Excellent post. I would add that you can't learn social media from an agency that doesn't have the street cred of already being part of the community and having a track record.

re: How can CEOs understand social technologies?

Twitter can help you solve problems.Here is a small story:http://www.nearsoft.com/blog/Twitter-and-Yammer-at-Work.html

re: How can CEOs understand social technologies?

Great article!Much to learn from.

re: How can CEOs understand social technologies?

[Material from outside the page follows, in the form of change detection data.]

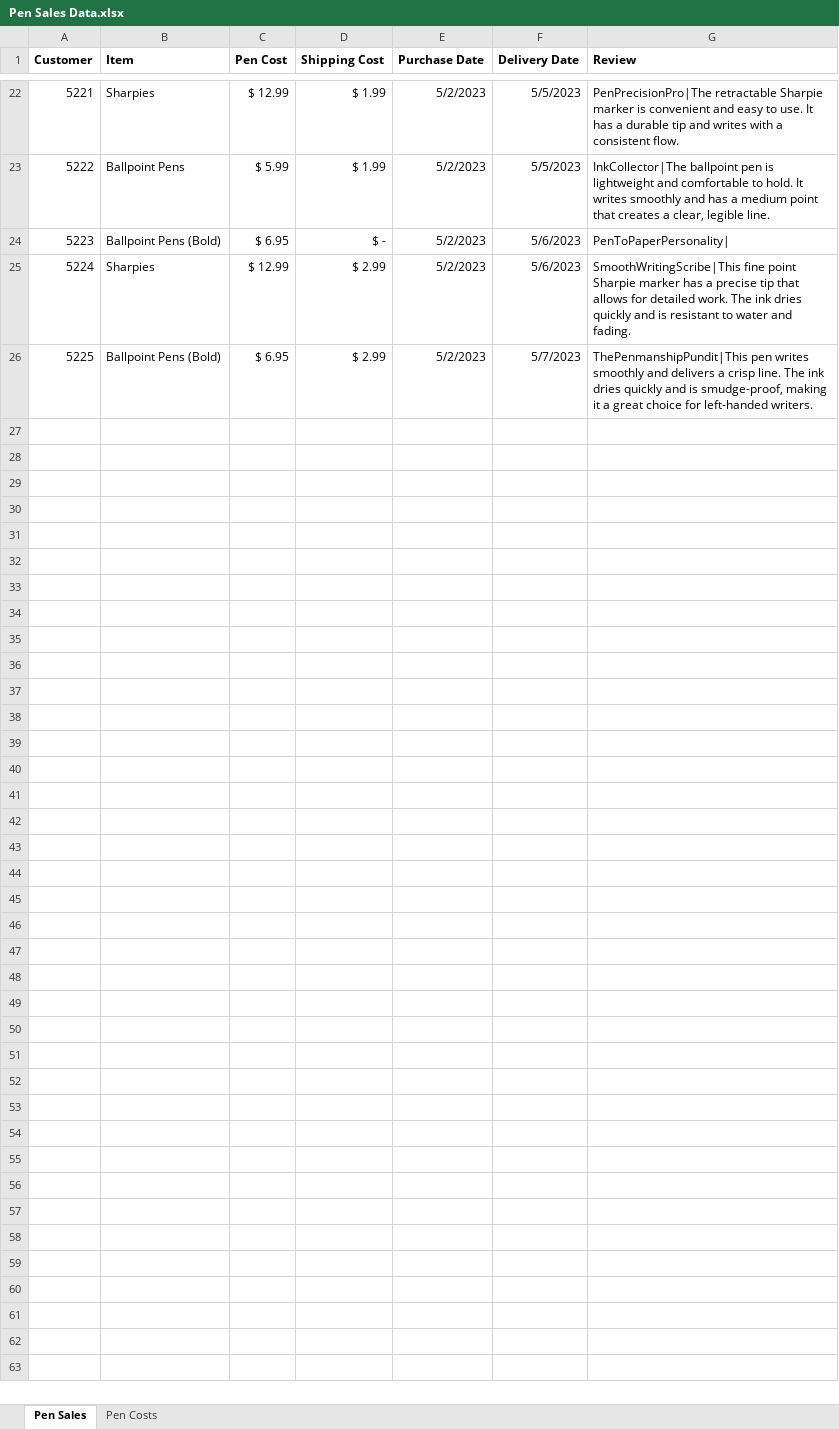
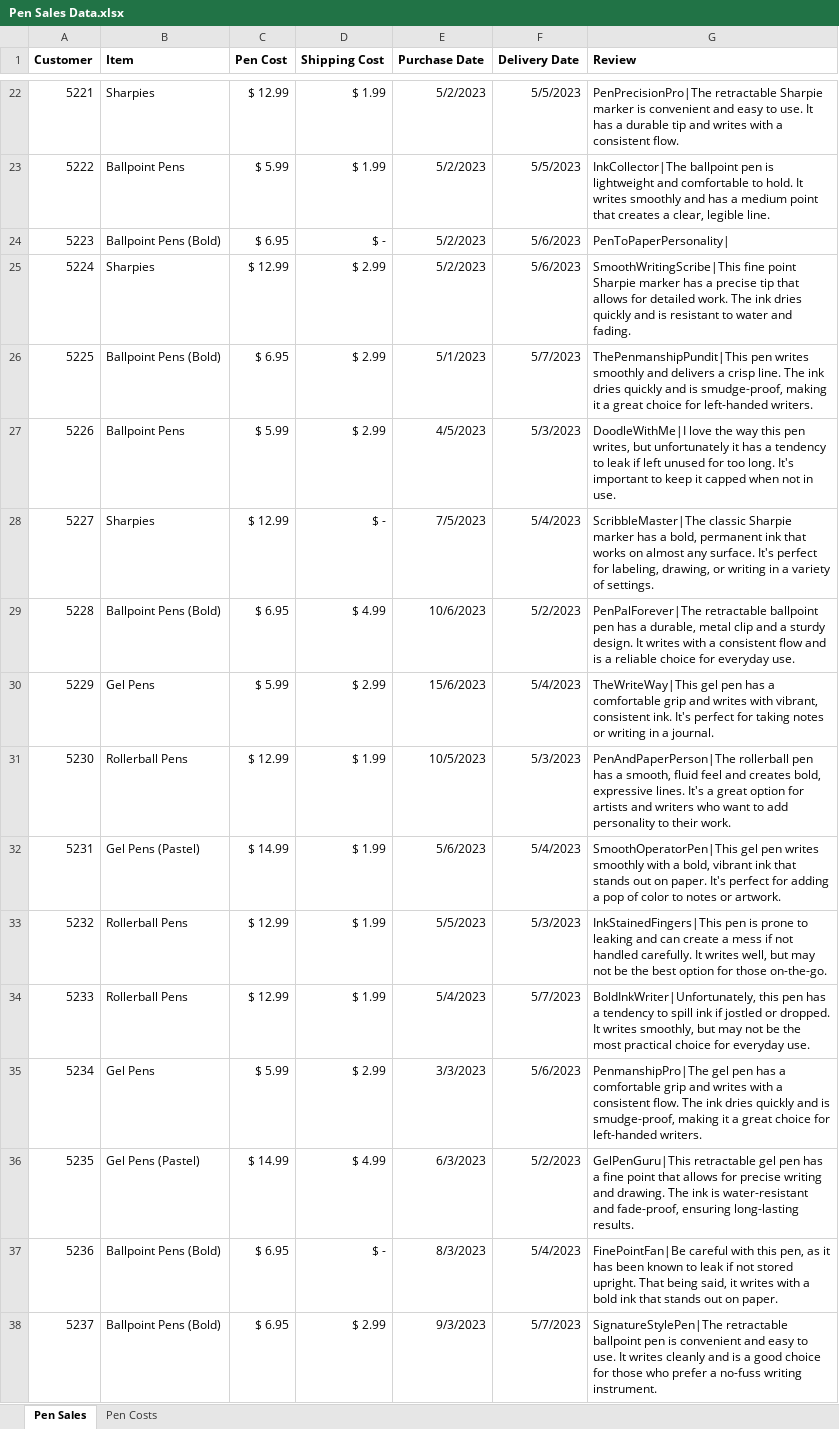
Before and after one commit to Emily-Nohelia/EDA_Practica, an Excel workbook: Data/Pen Sales Data.xlsx, sheet Pen Sales, drawn as a sheet; only a part is shown, gaps mark what is left out; values as stored, in another font and other column widths than the file's, no borders; the diff covers the shown part only; the diff names each change by its address in the sheet, - before the commit and + after, or states it on an @@ line.

Commit message:
Actualización: cambios en Pen_Sales.py y hoja de datos

```diff
--- a/Data/Pen Sales Data.xlsx (sheet Pen Sales)
+++ b/Data/Pen Sales Data.xlsx (sheet Pen Sales)
-E26 (Purchase Date): 5/2/2023
+E26 (Purchase Date): 5/1/2023
+row 27: 5226 | Ballpoint Pens | $ 5.99 | $ 2.99 | 4/5/2023 | 5/3/2023 | DoodleWithMe|I love the way this pen writes, but unfortunately it has a tendency to leak if left unused for too long. It's important to keep it capped when not in use.
+row 28: 5227 | Sharpies | $ 12.99 | $ - | 7/5/2023 | 5/4/2023 | ScribbleMaster|The classic Sharpie marker has a bold, permanent ink that works on almost any surface. It's perfect for labeling, drawing, or writing in a variety of settings.
+row 29: 5228 | Ballpoint Pens (Bold) | $ 6.95 | $ 4.99 | 10/6/2023 | 5/2/2023 | PenPalForever|The retractable ballpoint pen has a durable, metal clip and a sturdy design. It writes with a consistent flow and is a reliable choice for everyday use.
+row 30: 5229 | Gel Pens | $ 5.99 | $ 2.99 | 15/6/2023 | 5/4/2023 | TheWriteWay|This gel pen has a comfortable grip and writes with vibrant, consistent ink. It's perfect for taking notes or writing in a journal.
+row 31: 5230 | Rollerball Pens | $ 12.99 | $ 1.99 | 10/5/2023 | 5/3/2023 | PenAndPaperPerson|The rollerball pen has a smooth, fluid feel and creates bold, expressive lines. It's a great option for artists and writers who want to add personality to their work.
+row 32: 5231 | Gel Pens (Pastel) | $ 14.99 | $ 1.99 | 5/6/2023 | 5/4/2023 | SmoothOperatorPen|This gel pen writes smoothly with a bold, vibrant ink that stands out on paper. It's perfect for adding a pop of color to notes or artwork.
+row 33: 5232 | Rollerball Pens | $ 12.99 | $ 1.99 | 5/5/2023 | 5/3/2023 | InkStainedFingers|This pen is prone to leaking and can create a mess if not handled carefully. It writes well, but may not be the best option for those on-the-go.
+row 34: 5233 | Rollerball Pens | $ 12.99 | $ 1.99 | 5/4/2023 | 5/7/2023 | BoldInkWriter|Unfortunately, this pen has a tendency to spill ink if jostled or dropped. It writes smoothly, but may not be the most practical choice for everyday use.
+row 35: 5234 | Gel Pens | $ 5.99 | $ 2.99 | 3/3/2023 | 5/6/2023 | PenmanshipPro|The gel pen has a comfortable grip and writes with a consistent flow. The ink dries quickly and is smudge-proof, making it a great choice for left-handed writers.
+row 36: 5235 | Gel Pens (Pastel) | $ 14.99 | $ 4.99 | 6/3/2023 | 5/2/2023 | GelPenGuru|This retractable gel pen has a fine point that allows for precise writing and drawing. The ink is water-resistant and fade-proof, ensuring long-lasting results.
+row 37: 5236 | Ballpoint Pens (Bold) | $ 6.95 | $ - | 8/3/2023 | 5/4/2023 | FinePointFan|Be careful with this pen, as it has been known to leak if not stored upright. That being said, it writes with a bold ink that stands out on paper.
+row 38: 5237 | Ballpoint Pens (Bold) | $ 6.95 | $ 2.99 | 9/3/2023 | 5/7/2023 | SignatureStylePen|The retractable ballpoint pen is convenient and easy to use. It writes cleanly and is a good choice for those who prefer a no-fuss writing instrument.
```
Also changed, not shown: 13 added rows elsewhere in this sheet, 1 other file.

Hey George,You said it all when you said most of it is time-wasting...and, well, you elaborated quite crisply...no need to repeat.Here is my somewhat grumpy post about the arrival and departure of Twitterers -- building on a CG Lynch cio.com column, adding my own advice as to why there is such a high percentage (60% of Twitter users quit after 30 days -- according to a Nielson survey) of 'Twitter Quitters'.http://www.ageinplacetech.com/content/twitter-arrival-and-departure-twitterers-twitter-quittersToday I 'un-followed' numerous power tweeters who blast out multiple tweets per hour or half day (I think of it as bulk tweeting).In turn, I am sure they are using 'Qwitter' to find out that I gave up on their tsunami tweeting. For those who wonder about Qwitter:http://technofriends.in/2008/10/24/how-to-know-when-someone-unfollows-you-on-twitter/For the paranoid and for PR folks, Tweetbeep will send you an e-mail whenever your name is mentioned.http://tweetbeep.com/Add that to Twitter's own alerts about follows, it's all sort of like monitoring a train station:now arriving, now departing, and now whispering behind your back.

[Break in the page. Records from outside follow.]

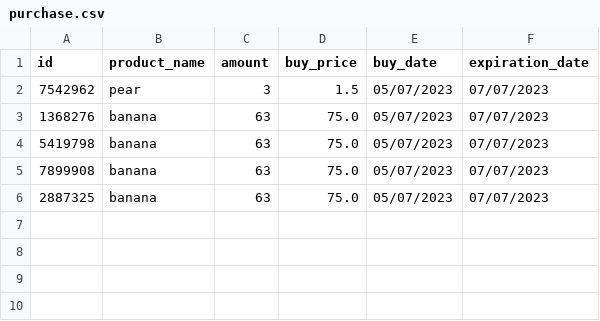
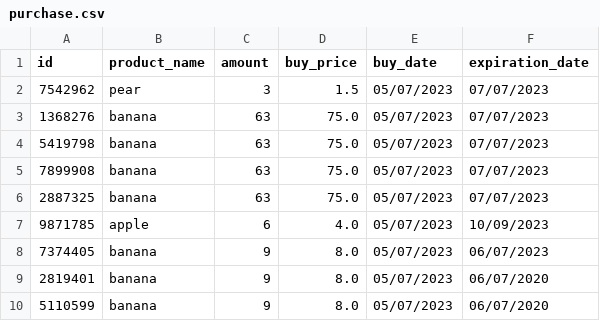
Before and after one commit to BADijkman/Super_Py, a CSV file: csv/purchase.csv, drawn as a sheet.

```diff
--- a/csv/purchase.csv
+++ b/csv/purchase.csv
@@ -6 +6,5 @@ id,product_name,amount,buy_price,buy_date,expiration_date
 2887325,banana,63,75.0,05/07/2023,07/07/2023
+9871785,apple,6,4.0,05/07/2023,10/09/2023
+7374405,banana,9,8.0,05/07/2023,06/07/2023
+2819401,banana,9,8.0,05/07/2023,06/07/2020
+5110599,banana,9,8.0,05/07/2023,06/07/2020
```
Also changed, not shown: 5 other files.
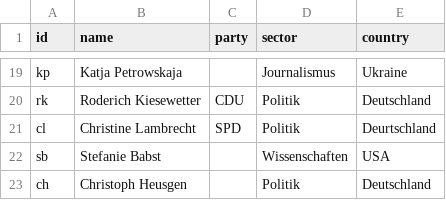
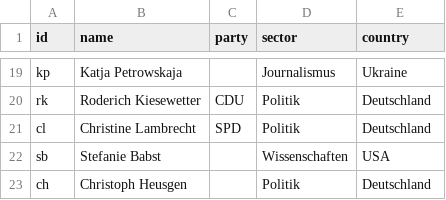
Before and after one commit to tkhdm/uebungsandhunode, a CSV file: uebungsandhunodes.csv, drawn as a sheet; only a part is shown, gaps mark what is left out.

Commit message:
Update uebungsandhunodes.csv

```diff
--- a/uebungsandhunodes.csv
+++ b/uebungsandhunodes.csv
@@ -20,3 +20,3 @@ kp,Katja Petrowskaja,,Journalismus,Ukraine
 rk,Roderich Kiesewetter,CDU,Politik,Deutschland
-cl,Christine Lambrecht,SPD,Politik,Deurtschland
+cl,Christine Lambrecht,SPD,Politik,Deutschland
 sb,Stefanie Babst,,Wissenschaften,USA
```
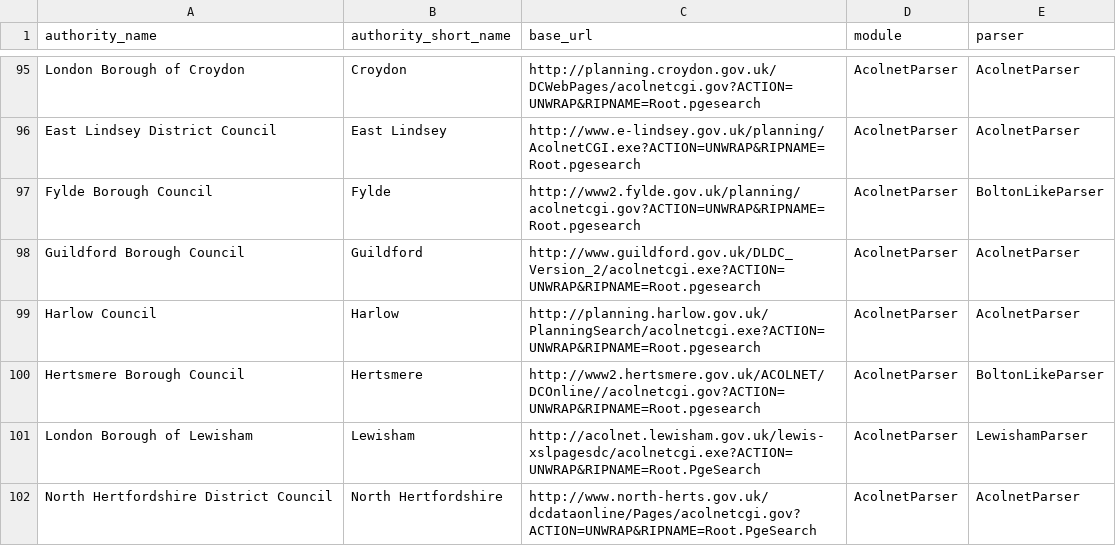
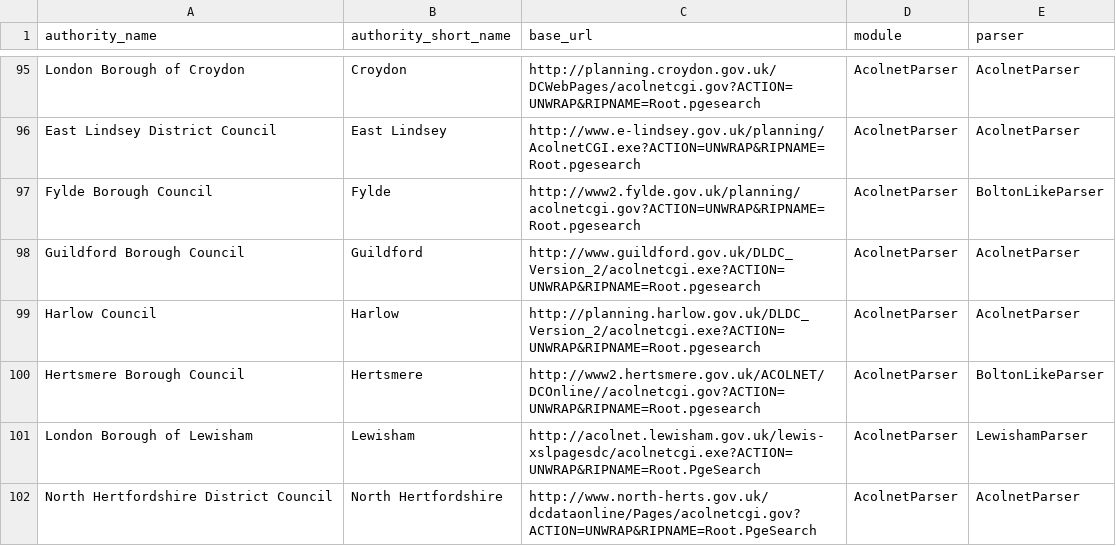
Before and after one commit to mikelmaron/planningalerts, a CSV file: python_scrapers/SitesToGenerate.csv, drawn as a sheet; only a part is shown, gaps mark what is left out.

Commit message:
Fix problem with Harlow. Council had moved the acolnet site to a different obscure location.

```diff
--- a/python_scrapers/SitesToGenerate.csv
+++ b/python_scrapers/SitesToGenerate.csv
@@ -98,3 +98,3 @@
 "Guildford Borough Council", "Guildford", "http://www.guildford.gov.uk/DLDC_Version_2/acolnetcgi.exe?ACTION=UNWRAP&RIPNAME=Root.pgesearch", "AcolnetParser", "AcolnetParser"
-"Harlow Council", "Harlow", "http://planning.harlow.gov.uk/PlanningSearch/acolnetcgi.exe?ACTION=UNWRAP&RIPNAME=Root.pgesearch", "AcolnetParser", "AcolnetParser"
+"Harlow Council", "Harlow", "http://planning.harlow.gov.uk/DLDC_Version_2/acolnetcgi.exe?ACTION=UNWRAP&RIPNAME=Root.pgesearch", "AcolnetParser", "AcolnetParser"
 "Hertsmere Borough Council", "Hertsmere", "http://www2.hertsmere.gov.uk/ACOLNET/DCOnline//acolnetcgi.gov?ACTION=UNWRAP&RIPNAME=Root.pgesearch", "AcolnetParser", "BoltonLikeParser"
```
Also changed, not shown: 4 other files.
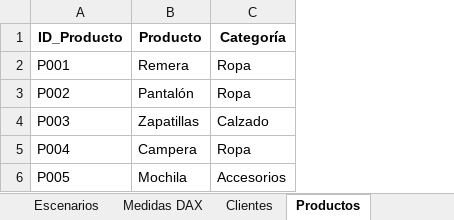
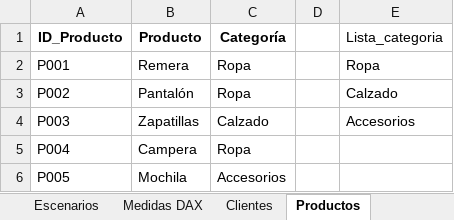
Before and after one commit to julianasofiaescobar/Dashboard-BI-Escobar-Juliana, an Excel workbook: PreEntrega_ModeloBI_EscobarJuliana.xlsx, sheet Productos, drawn as a sheet; values as stored, in another font and other column widths than the file's, no borders; table styles not drawn; the diff names each change by its address in the sheet, - before the commit and + after, or states it on an @@ line.

```diff
--- a/PreEntrega_ModeloBI_EscobarJuliana.xlsx (sheet Productos)
+++ b/PreEntrega_ModeloBI_EscobarJuliana.xlsx (sheet Productos)
+column D, empty
+column E (Lista_categoria), rows 2-4: Ropa | Calzado | Accesorios
```
Also changed, not shown: sheet TD_Venta_producto, sheet TD_Venta_cliente, sheet TD_Venta_periodo, sheet Ventas, sheet Dashboard final, charts or pictures.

re: How can CEOs understand social technologies?

If you are a CEO you need to on twitter?Why?Not for communication purposes but to listen!!

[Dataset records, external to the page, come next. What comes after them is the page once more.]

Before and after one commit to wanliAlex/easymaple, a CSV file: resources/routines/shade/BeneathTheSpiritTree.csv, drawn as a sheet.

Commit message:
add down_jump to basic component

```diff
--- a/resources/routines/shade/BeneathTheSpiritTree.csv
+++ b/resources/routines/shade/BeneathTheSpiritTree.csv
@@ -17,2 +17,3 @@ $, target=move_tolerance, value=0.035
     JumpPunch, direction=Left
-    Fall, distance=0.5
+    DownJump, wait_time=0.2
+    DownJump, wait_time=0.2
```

re: How can CEOs understand social technologies?

Your right about the time waster, however outsourcing or having software throw updates and generate friends is the way to go b/c you never know when people are just tweeting or reading the tweets?. . . so many people to follow and read makes it saturated, therefore takes up time. . . what's nice is facebook and twitter work together on their feeds!

re: How can CEOs understand social technologies?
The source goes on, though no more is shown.